Task data Block Start

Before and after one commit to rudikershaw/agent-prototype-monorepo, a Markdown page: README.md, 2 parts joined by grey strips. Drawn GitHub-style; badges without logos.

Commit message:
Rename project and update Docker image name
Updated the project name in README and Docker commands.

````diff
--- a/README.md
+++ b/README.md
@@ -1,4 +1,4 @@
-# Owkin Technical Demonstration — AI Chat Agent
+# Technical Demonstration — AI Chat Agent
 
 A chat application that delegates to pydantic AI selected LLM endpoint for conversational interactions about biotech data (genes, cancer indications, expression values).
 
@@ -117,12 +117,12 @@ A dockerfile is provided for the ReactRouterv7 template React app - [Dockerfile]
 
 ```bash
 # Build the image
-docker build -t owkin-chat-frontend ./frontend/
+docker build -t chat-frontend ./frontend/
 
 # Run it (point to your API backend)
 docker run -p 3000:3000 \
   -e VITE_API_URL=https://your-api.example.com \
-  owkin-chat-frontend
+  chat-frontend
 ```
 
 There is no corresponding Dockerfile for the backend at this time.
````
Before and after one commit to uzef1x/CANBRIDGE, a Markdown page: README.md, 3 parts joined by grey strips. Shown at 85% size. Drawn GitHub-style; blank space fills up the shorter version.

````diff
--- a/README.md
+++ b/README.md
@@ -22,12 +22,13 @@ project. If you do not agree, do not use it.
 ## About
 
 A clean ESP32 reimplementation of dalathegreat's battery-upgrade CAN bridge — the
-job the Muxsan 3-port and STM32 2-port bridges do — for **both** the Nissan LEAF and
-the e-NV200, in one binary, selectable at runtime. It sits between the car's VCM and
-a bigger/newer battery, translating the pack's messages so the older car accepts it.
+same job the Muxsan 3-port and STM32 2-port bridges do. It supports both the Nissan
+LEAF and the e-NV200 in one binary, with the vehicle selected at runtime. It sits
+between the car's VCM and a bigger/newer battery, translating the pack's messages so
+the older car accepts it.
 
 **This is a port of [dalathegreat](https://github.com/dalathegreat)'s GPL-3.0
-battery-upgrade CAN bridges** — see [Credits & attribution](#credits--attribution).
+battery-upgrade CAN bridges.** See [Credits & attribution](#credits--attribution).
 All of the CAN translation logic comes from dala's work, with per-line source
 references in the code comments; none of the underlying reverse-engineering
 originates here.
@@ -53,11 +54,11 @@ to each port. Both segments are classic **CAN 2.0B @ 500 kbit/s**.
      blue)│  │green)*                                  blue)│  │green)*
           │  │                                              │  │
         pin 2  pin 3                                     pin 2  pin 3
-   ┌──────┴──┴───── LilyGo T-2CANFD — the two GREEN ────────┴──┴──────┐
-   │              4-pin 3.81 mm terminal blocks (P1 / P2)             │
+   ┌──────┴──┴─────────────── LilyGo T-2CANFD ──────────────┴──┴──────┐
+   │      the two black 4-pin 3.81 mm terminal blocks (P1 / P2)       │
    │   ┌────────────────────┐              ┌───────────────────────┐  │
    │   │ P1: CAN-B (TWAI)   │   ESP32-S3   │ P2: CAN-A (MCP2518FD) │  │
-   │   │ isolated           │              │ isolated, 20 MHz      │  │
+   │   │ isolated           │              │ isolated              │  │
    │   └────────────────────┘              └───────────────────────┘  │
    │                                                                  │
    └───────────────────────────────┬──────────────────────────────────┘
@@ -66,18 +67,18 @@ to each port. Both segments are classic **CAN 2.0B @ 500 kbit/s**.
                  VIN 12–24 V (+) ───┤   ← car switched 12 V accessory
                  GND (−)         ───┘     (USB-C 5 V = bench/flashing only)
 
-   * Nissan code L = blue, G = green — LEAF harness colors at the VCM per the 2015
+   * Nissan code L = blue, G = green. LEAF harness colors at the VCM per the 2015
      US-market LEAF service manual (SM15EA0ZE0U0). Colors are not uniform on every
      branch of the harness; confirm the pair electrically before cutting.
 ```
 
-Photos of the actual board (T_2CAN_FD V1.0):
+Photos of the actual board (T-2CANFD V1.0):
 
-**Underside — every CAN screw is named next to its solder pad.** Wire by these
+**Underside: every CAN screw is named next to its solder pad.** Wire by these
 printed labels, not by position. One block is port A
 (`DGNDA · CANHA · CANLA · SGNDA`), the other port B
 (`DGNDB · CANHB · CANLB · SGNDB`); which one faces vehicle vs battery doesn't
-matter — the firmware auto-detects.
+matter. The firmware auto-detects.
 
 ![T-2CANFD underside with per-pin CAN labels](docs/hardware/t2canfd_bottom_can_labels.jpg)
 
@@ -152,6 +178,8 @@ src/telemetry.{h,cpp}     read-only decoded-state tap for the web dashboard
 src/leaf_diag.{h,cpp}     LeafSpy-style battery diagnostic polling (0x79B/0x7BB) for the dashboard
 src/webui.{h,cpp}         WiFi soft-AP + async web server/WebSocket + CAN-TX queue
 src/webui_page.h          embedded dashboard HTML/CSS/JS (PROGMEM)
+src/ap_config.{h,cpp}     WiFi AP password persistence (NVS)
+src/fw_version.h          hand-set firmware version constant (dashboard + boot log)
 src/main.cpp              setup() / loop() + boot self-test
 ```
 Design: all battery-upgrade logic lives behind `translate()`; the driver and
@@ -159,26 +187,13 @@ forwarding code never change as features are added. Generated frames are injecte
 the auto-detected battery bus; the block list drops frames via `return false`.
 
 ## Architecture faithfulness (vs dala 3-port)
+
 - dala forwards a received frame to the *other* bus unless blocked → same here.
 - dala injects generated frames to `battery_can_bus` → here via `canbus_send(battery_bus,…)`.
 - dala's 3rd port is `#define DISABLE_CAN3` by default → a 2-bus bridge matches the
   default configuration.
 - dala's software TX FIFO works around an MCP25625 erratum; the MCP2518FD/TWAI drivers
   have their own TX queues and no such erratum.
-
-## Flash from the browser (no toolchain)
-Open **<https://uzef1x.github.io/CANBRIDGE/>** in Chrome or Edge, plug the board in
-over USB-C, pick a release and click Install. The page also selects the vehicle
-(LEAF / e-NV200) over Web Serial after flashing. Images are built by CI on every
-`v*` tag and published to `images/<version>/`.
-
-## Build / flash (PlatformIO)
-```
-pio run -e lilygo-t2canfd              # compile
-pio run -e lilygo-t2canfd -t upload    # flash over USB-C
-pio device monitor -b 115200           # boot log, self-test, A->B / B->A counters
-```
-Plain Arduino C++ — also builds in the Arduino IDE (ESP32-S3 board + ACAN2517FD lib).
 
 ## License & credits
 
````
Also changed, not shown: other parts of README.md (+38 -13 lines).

Task data Block End

=== What to produce ===
Count how many lines in the data contain the word "port", giving the number without comment.

=== Answer to this task ===
9